AIM OF THE TASK -
Repeat the listing that follows, character for character, minus the pictures.

RECORDS PROVIDED -
..............................

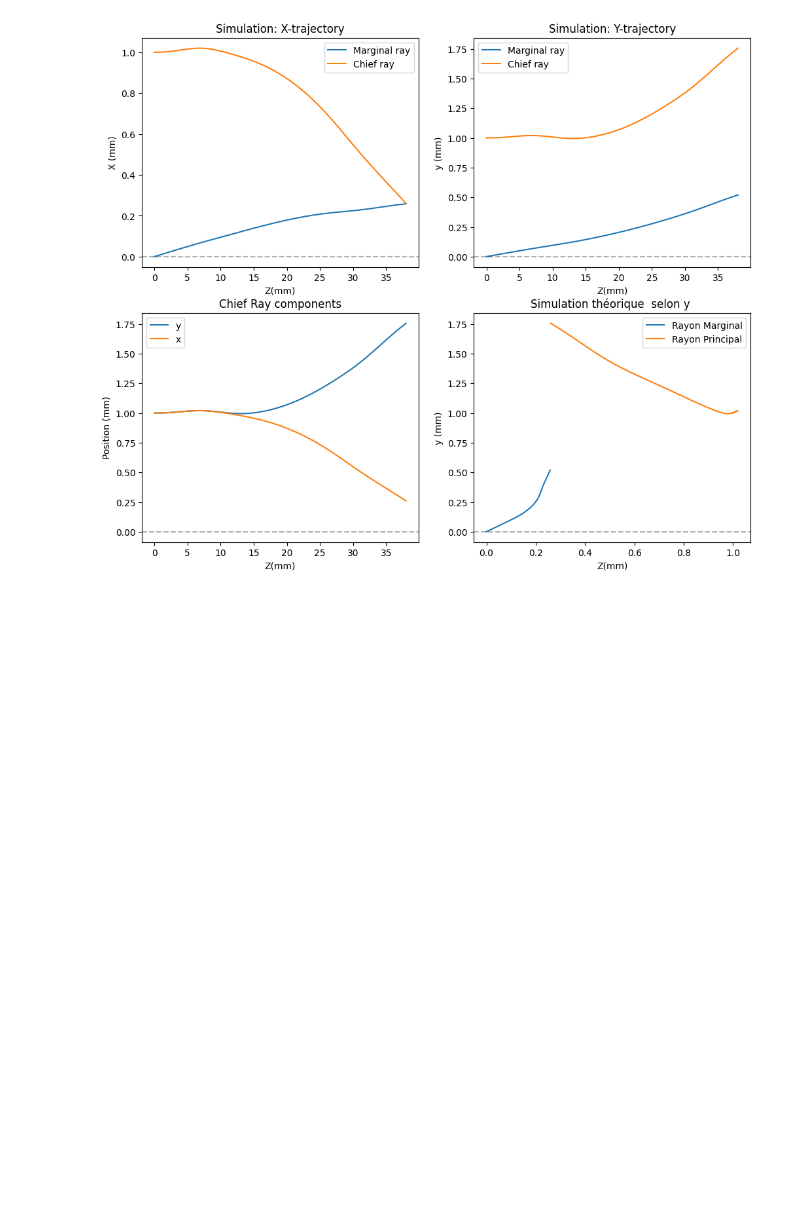
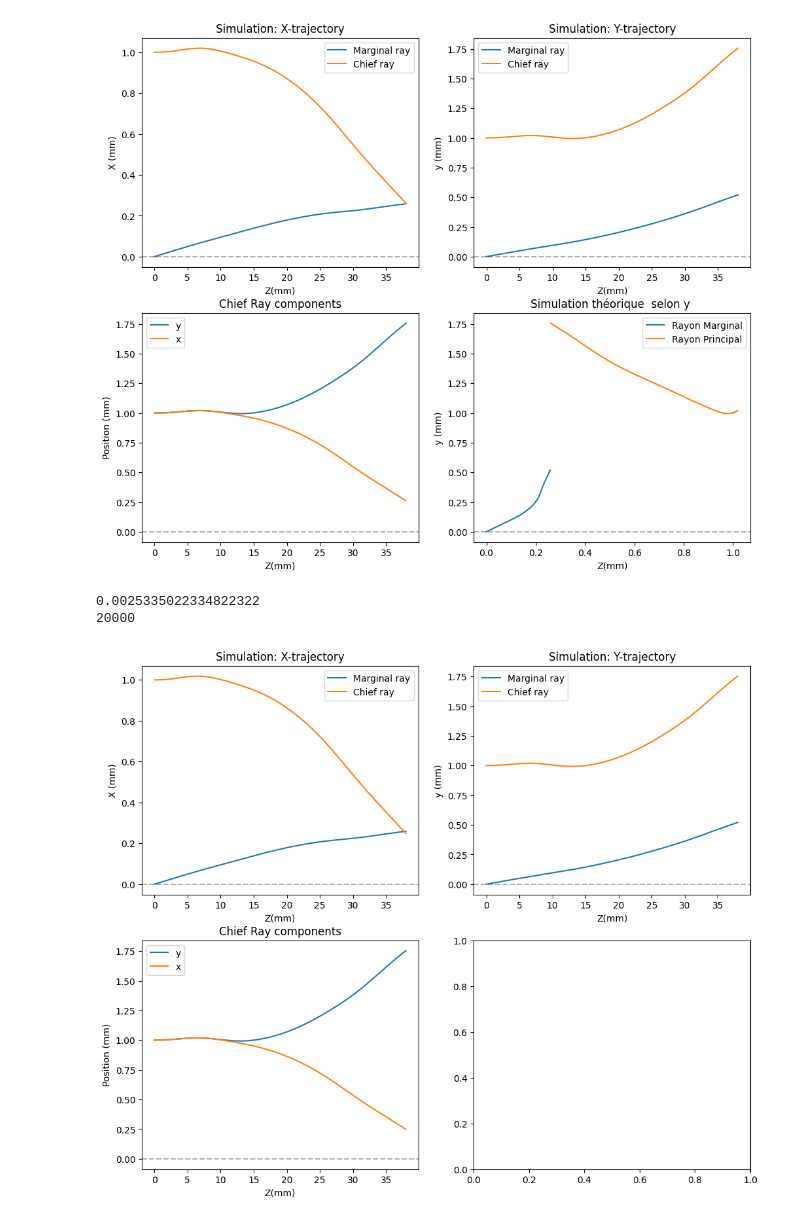
Before and after one commit to louise-lammertyn/projet-multi-code, a Jupyter notebook: codes/VF.ipynb, the cells around one changed output. Cells and saved outputs as stored; diff of their text form; code cells hidden in the pictures; blank space fills up the shorter version.

Commit message:
convergence

```diff
--- a/codes/VF.ipynb
+++ b/codes/VF.ipynb
@@ -136,6 +136,7 @@ class Dimensions:
     def coord_apert(self):
         z1 = self.thickness_shield + self.dist_shield_apert
         z2 = self.thickness_shield + self.dist_shield_apert + self.thickness_apert + 2*self.dist_apert_quad + self.length_cylinder
+        return z1, z2
 
     def coord_tot(self):
         start_shield1 = 0
@@ -445,7 +446,7 @@ class potentiel_data:
 #file_path =r"C:\Users\zoeno\OneDrive\Documents\INSA\4GP\Projet multi\Code\Python\Versions récentes\potentiel_quadrupole_VF.npz"
 
 #file importation pour louise
-file_path =r"potentiel_quadrupole_VF.npz 2"
+file_path =r"potentiel_quadrupole_L.npz"
 
 
 data = potentiel_data(file_path)
@@ -857,6 +839,7 @@ def convergence(n):
     n_points= len(data.axe_z)*n
     z_conv = np.linspace(data.axe_z[0], data.axe_z[-1], n_points)
     dz_conv = z_conv[1]-z_conv[0]
+    print(dz_conv)
 
 
     #initialisaation
@@ -886,31 +869,35 @@ def convergence(n):
     # ---  Selon x ---
     axs[0, 0].plot(z_conv, marginalc.history_x, label="Marginal ray")
     axs[0, 0].plot(z_conv, principalc.history_x, label="Chief ray")
     axs[0, 0].set_title("Simulation: X-trajectory")
     axs[0, 0].set_xlabel("Z(mm)")
     axs[0, 0].set_ylabel("X (mm)")
     axs[0, 0].axhline(0, color='black', linestyle='--', alpha=0.3)
     axs[0, 0].legend()
 
     #---  Selon y ---
     axs[0, 1].plot(z_conv, marginalc.history_y, label="Marginal ray")
     axs[0, 1].plot(z_conv, principalc.history_y, label="Chief ray")
     axs[0, 1].set_title("Simulation: Y-trajectory")
     axs[0, 1].set_xlabel("Z(mm)")
     axs[0,1].set_ylabel("y (mm)")
     axs[0, 1].axhline(0, color='black', linestyle='--', alpha=0.3)
     axs[0, 1].legend()
 
 
 
     #---    ---
     axs[1, 0].plot(z_conv, principalc.history_y, label="y")
     axs[1, 0].plot(z_conv, principalc.history_x, label="x")
     axs[1, 0].set_title("Chief Ray components")
     axs[1, 0].set_xlabel("Z(mm)")
     axs[1, 0].set_ylabel("Position (mm)")
     axs[1, 0].axhline(0, color='black', linestyle='--', alpha=0.3)
     axs[1, 0].legend()
 
 
-convergence(100000000)
+convergence(150)
+# %% [output]
+0.0025335022334822322
+20000
+[figure, added]
```
Also changed, not shown: parts of 2 cells of this notebook, 1 other file.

..............................

COMPLETED TASK -
Before and after one commit to louise-lammertyn/projet-multi-code, a Jupyter notebook: codes/VF.ipynb, the cells around one changed output. Cells and saved outputs as stored; diff of their text form; code cells hidden in the pictures; blank space fills up the shorter version.

Commit message:
convergence

```diff
--- a/codes/VF.ipynb
+++ b/codes/VF.ipynb
@@ -136,6 +136,7 @@ class Dimensions:
     def coord_apert(self):
         z1 = self.thickness_shield + self.dist_shield_apert
         z2 = self.thickness_shield + self.dist_shield_apert + self.thickness_apert + 2*self.dist_apert_quad + self.length_cylinder
+        return z1, z2
 
     def coord_tot(self):
         start_shield1 = 0
@@ -445,7 +446,7 @@ class potentiel_data:
 #file_path =r"C:\Users\zoeno\OneDrive\Documents\INSA\4GP\Projet multi\Code\Python\Versions récentes\potentiel_quadrupole_VF.npz"
 
 #file importation pour louise
-file_path =r"potentiel_quadrupole_VF.npz 2"
+file_path =r"potentiel_quadrupole_L.npz"
 
 
 data = potentiel_data(file_path)
@@ -857,6 +839,7 @@ def convergence(n):
     n_points= len(data.axe_z)*n
     z_conv = np.linspace(data.axe_z[0], data.axe_z[-1], n_points)
     dz_conv = z_conv[1]-z_conv[0]
+    print(dz_conv)
 
 
     #initialisaation
@@ -886,31 +869,35 @@ def convergence(n):
     # ---  Selon x ---
     axs[0, 0].plot(z_conv, marginalc.history_x, label="Marginal ray")
     axs[0, 0].plot(z_conv, principalc.history_x, label="Chief ray")
     axs[0, 0].set_title("Simulation: X-trajectory")
     axs[0, 0].set_xlabel("Z(mm)")
     axs[0, 0].set_ylabel("X (mm)")
     axs[0, 0].axhline(0, color='black', linestyle='--', alpha=0.3)
     axs[0, 0].legend()
 
     #---  Selon y ---
     axs[0, 1].plot(z_conv, marginalc.history_y, label="Marginal ray")
     axs[0, 1].plot(z_conv, principalc.history_y, label="Chief ray")
     axs[0, 1].set_title("Simulation: Y-trajectory")
     axs[0, 1].set_xlabel("Z(mm)")
     axs[0,1].set_ylabel("y (mm)")
     axs[0, 1].axhline(0, color='black', linestyle='--', alpha=0.3)
     axs[0, 1].legend()
 
 
 
     #---    ---
     axs[1, 0].plot(z_conv, principalc.history_y, label="y")
     axs[1, 0].plot(z_conv, principalc.history_x, label="x")
     axs[1, 0].set_title("Chief Ray components")
     axs[1, 0].set_xlabel("Z(mm)")
     axs[1, 0].set_ylabel("Position (mm)")
     axs[1, 0].axhline(0, color='black', linestyle='--', alpha=0.3)
     axs[1, 0].legend()
 
 
-convergence(100000000)
+convergence(150)
+# %% [output]
+0.0025335022334822322
+20000
+[figure, added]
```
Also changed, not shown: parts of 2 cells of this notebook, 1 other file.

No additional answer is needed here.